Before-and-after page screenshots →
%%

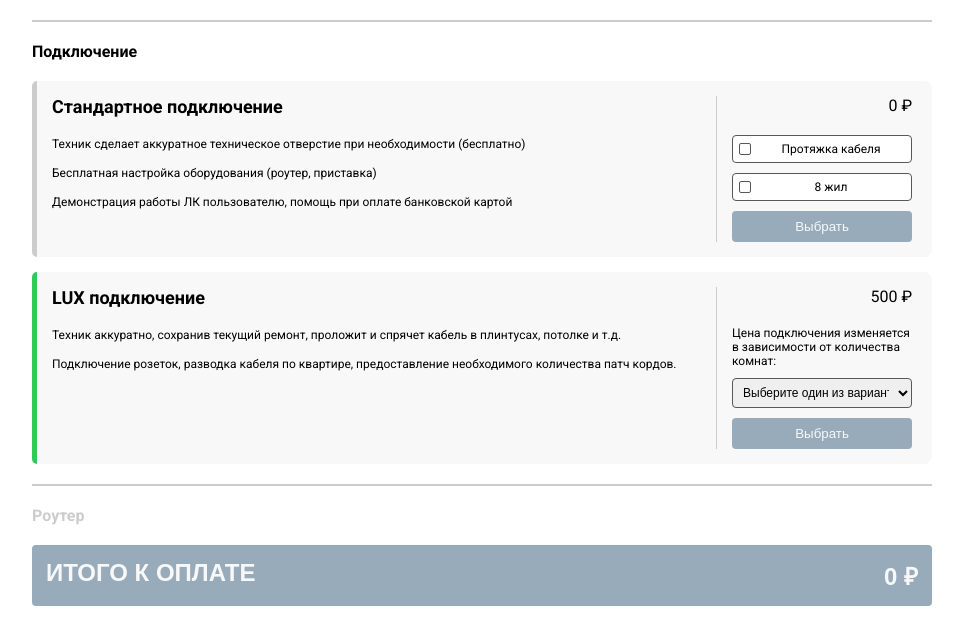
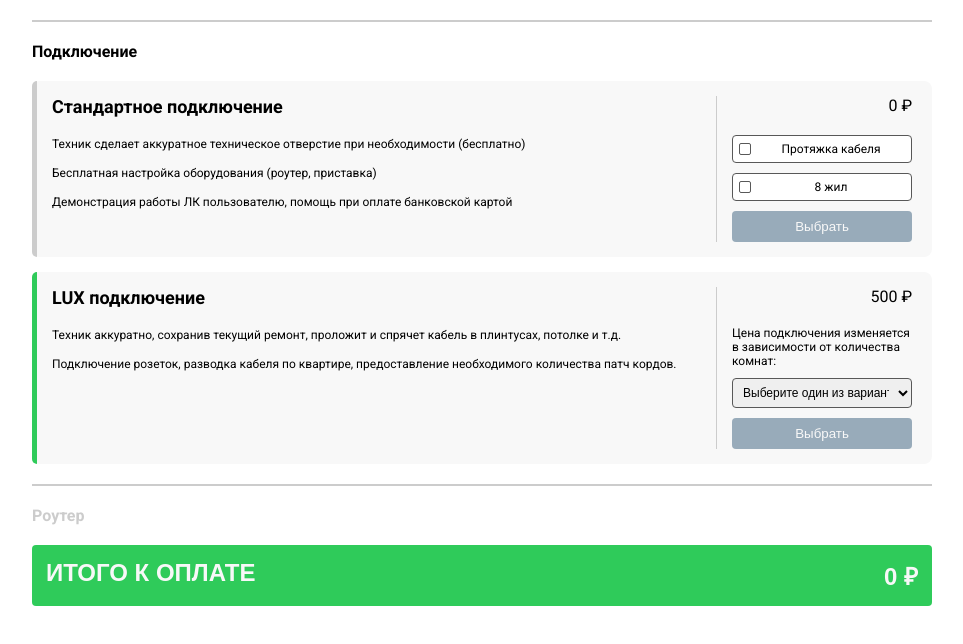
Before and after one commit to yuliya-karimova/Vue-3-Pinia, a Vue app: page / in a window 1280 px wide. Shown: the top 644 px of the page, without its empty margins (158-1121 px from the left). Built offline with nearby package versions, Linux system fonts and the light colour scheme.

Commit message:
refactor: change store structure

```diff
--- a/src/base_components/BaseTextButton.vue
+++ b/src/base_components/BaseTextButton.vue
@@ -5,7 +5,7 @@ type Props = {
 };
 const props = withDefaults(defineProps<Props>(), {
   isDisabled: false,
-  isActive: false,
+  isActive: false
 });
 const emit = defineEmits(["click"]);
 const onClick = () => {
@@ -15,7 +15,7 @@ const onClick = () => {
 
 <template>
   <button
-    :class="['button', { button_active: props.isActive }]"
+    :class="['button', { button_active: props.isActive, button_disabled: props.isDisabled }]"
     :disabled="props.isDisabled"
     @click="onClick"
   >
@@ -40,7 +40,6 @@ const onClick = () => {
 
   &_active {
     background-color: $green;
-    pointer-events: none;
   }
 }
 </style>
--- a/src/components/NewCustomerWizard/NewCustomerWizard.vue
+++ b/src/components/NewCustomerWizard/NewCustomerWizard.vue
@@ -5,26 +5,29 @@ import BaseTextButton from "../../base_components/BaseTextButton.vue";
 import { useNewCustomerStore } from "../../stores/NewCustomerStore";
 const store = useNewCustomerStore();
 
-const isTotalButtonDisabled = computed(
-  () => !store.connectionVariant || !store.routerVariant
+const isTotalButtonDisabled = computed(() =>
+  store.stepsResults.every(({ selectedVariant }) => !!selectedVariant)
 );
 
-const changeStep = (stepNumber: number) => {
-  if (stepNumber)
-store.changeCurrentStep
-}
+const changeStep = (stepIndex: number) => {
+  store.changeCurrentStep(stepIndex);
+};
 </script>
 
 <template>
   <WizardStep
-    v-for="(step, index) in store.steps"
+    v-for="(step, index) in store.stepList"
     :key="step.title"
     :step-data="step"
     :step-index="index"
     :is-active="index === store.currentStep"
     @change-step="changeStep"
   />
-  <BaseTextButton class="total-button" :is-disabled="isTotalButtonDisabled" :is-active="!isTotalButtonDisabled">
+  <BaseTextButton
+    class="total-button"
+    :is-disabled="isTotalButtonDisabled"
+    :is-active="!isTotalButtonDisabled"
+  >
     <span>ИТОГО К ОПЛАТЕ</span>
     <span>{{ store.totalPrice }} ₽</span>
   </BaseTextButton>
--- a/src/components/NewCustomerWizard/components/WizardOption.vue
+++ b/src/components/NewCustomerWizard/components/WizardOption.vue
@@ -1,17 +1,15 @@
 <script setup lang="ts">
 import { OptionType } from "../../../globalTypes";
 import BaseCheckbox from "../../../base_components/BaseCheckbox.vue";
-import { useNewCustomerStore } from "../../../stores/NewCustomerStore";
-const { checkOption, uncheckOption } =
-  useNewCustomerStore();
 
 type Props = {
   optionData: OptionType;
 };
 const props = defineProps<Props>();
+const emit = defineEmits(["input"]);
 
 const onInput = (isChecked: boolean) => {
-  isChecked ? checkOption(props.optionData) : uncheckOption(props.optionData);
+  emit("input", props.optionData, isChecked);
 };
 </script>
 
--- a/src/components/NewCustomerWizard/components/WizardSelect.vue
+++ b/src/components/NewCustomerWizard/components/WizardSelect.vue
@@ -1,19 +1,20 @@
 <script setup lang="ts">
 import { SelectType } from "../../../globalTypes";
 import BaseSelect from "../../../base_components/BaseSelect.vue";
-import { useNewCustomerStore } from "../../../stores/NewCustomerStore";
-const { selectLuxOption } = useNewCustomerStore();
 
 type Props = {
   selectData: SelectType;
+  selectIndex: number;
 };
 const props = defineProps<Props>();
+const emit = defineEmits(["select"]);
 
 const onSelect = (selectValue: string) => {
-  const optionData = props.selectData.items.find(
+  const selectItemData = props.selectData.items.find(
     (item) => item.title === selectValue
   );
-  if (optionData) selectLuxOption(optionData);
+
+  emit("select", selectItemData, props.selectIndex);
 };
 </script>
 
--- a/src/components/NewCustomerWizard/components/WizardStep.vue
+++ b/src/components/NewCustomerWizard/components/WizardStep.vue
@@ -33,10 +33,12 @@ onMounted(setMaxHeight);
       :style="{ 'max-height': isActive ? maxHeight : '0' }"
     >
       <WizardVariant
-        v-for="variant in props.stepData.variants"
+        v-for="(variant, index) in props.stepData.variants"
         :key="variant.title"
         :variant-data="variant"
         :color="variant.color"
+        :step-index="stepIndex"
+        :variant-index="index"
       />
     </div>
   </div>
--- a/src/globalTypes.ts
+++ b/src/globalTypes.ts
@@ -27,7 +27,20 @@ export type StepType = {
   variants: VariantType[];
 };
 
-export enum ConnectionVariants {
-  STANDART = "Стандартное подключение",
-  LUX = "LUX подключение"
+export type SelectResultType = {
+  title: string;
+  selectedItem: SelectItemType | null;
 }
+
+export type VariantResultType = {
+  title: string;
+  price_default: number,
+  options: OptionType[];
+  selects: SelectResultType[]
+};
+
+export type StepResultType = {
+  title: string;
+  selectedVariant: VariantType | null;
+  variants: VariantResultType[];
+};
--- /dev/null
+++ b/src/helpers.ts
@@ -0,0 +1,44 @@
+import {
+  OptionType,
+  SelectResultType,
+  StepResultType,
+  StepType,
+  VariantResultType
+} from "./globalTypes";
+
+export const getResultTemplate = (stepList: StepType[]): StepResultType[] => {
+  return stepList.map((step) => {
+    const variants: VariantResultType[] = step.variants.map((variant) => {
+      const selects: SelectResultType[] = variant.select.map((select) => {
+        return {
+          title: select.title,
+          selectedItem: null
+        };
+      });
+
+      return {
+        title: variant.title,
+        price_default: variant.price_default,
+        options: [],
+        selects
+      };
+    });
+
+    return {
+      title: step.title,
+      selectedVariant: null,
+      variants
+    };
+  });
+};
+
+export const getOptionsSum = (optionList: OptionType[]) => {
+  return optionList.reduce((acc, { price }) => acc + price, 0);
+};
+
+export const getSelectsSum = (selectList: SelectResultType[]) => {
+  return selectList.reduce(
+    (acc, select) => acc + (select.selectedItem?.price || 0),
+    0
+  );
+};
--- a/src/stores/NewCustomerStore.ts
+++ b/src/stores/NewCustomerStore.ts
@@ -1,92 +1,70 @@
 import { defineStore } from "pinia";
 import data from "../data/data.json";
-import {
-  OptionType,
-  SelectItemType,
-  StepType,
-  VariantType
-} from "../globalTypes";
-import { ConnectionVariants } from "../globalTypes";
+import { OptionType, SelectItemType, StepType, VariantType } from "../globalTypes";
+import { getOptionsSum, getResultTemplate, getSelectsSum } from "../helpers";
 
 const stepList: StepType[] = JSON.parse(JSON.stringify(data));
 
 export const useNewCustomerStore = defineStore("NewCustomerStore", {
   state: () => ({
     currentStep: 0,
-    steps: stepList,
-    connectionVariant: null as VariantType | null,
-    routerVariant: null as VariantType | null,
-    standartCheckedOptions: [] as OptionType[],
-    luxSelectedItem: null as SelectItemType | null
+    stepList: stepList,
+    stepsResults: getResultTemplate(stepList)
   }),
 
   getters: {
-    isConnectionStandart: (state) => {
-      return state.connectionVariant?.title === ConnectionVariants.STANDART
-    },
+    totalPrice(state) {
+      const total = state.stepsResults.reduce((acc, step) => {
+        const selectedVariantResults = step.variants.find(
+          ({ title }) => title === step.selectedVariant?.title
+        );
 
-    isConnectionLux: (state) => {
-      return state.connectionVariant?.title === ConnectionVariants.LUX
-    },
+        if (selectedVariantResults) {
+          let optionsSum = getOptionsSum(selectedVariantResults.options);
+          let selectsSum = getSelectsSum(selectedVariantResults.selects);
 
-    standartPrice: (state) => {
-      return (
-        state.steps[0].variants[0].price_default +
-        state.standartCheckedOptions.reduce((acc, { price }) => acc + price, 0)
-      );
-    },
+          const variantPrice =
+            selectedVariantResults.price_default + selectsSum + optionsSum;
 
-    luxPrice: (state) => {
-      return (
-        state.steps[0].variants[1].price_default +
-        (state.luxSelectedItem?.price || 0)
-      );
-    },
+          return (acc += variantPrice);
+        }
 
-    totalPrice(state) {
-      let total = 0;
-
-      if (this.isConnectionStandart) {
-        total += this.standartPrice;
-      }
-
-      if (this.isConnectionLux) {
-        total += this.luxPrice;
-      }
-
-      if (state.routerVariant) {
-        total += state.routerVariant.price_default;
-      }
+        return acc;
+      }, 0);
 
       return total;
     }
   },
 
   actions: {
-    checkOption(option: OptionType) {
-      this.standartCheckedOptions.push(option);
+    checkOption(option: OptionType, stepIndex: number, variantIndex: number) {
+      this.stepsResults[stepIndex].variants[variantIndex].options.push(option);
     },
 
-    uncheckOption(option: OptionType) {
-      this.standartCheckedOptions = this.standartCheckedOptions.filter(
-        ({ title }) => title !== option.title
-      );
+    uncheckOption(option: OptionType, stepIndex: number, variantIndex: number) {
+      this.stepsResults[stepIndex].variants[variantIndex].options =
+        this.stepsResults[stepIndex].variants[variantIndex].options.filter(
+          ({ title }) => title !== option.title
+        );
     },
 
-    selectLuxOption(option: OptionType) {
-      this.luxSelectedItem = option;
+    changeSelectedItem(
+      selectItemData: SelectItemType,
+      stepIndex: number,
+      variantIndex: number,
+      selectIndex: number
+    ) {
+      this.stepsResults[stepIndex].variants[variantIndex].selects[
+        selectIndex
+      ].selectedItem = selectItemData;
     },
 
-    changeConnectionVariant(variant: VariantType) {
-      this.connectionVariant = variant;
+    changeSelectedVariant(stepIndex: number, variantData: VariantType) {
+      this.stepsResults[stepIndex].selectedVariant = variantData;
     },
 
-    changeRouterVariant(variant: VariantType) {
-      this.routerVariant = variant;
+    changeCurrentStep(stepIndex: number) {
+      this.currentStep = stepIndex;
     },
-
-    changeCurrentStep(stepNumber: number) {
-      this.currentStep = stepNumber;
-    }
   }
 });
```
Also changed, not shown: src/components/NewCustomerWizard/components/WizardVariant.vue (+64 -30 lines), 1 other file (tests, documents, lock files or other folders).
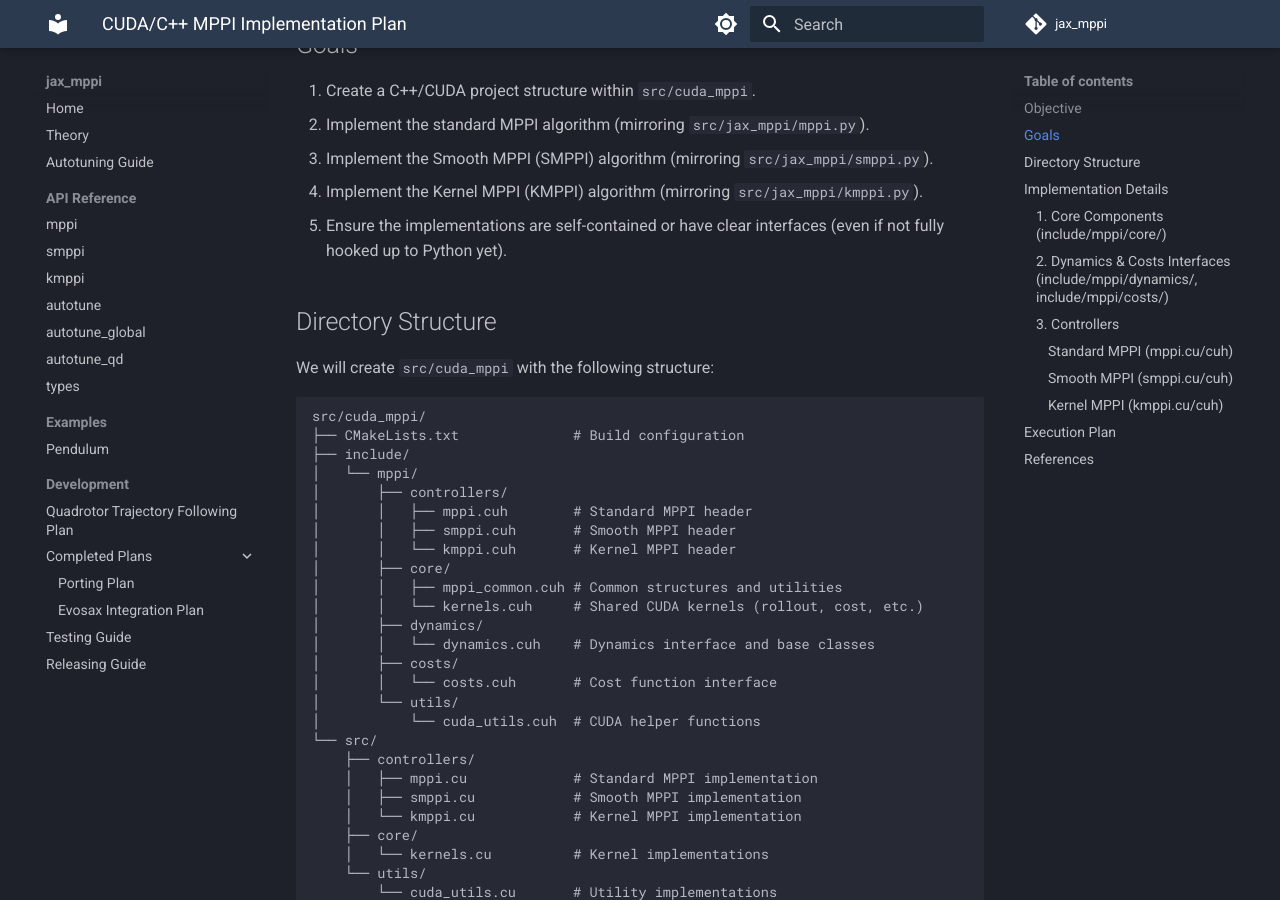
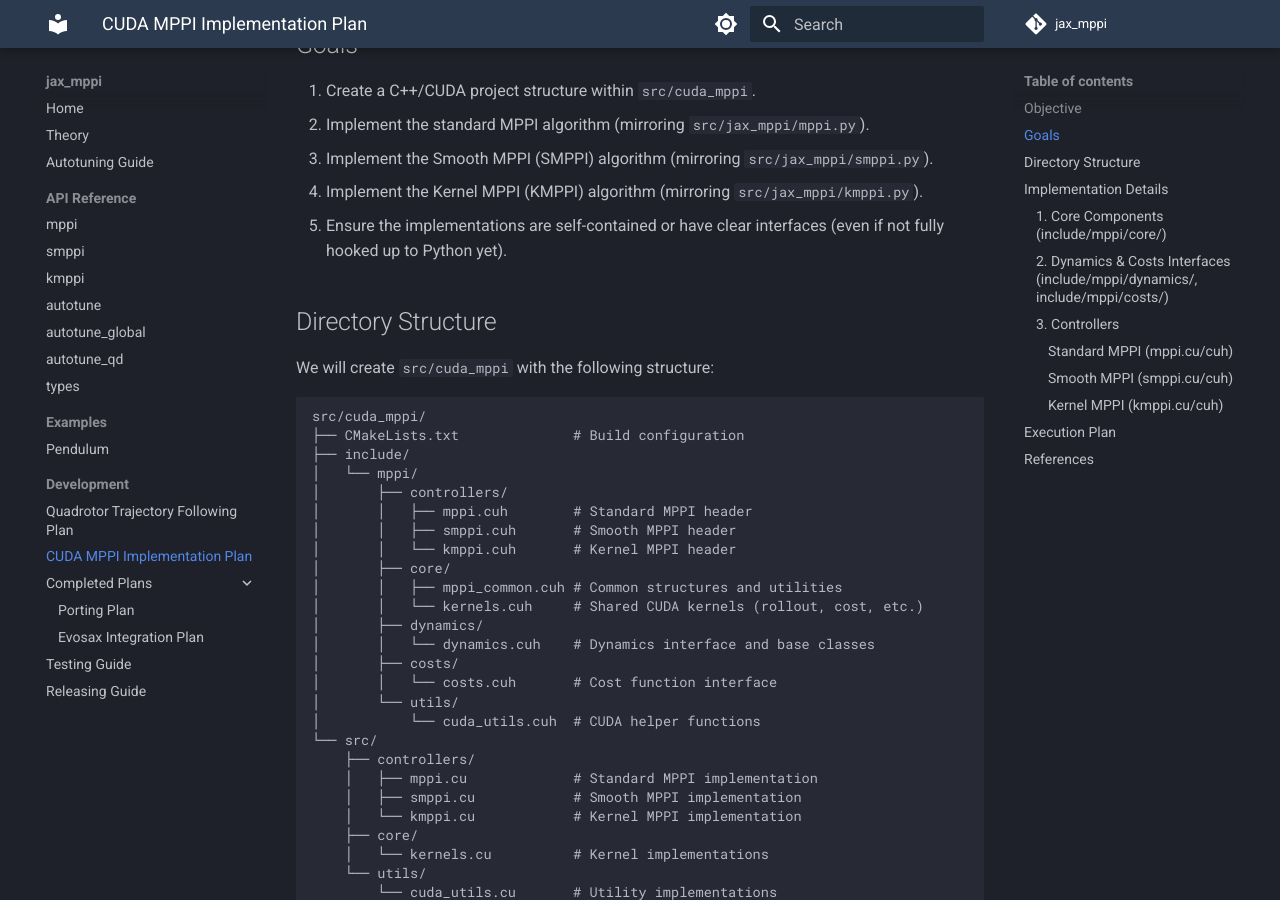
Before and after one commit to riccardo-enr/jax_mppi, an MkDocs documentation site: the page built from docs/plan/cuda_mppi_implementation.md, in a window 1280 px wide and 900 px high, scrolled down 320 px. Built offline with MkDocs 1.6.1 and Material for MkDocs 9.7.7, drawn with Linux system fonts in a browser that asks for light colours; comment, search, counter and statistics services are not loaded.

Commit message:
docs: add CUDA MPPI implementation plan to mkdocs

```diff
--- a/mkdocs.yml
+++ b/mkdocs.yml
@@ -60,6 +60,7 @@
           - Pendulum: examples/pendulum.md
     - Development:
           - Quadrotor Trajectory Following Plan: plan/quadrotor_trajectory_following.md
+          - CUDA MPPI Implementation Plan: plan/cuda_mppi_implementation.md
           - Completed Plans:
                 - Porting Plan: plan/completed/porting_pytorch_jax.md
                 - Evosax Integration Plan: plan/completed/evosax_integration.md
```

%%

Exercise goal → Whenever the word "getResultTemplate" appears in a line above, copy that line.

Exercise solution →
+export const getResultTemplate = (stepList: StepType[]): StepResultType[] => {
+import { getOptionsSum, getResultTemplate, getSelectsSum } from "../helpers";
+    stepsResults: getResultTemplate(stepList)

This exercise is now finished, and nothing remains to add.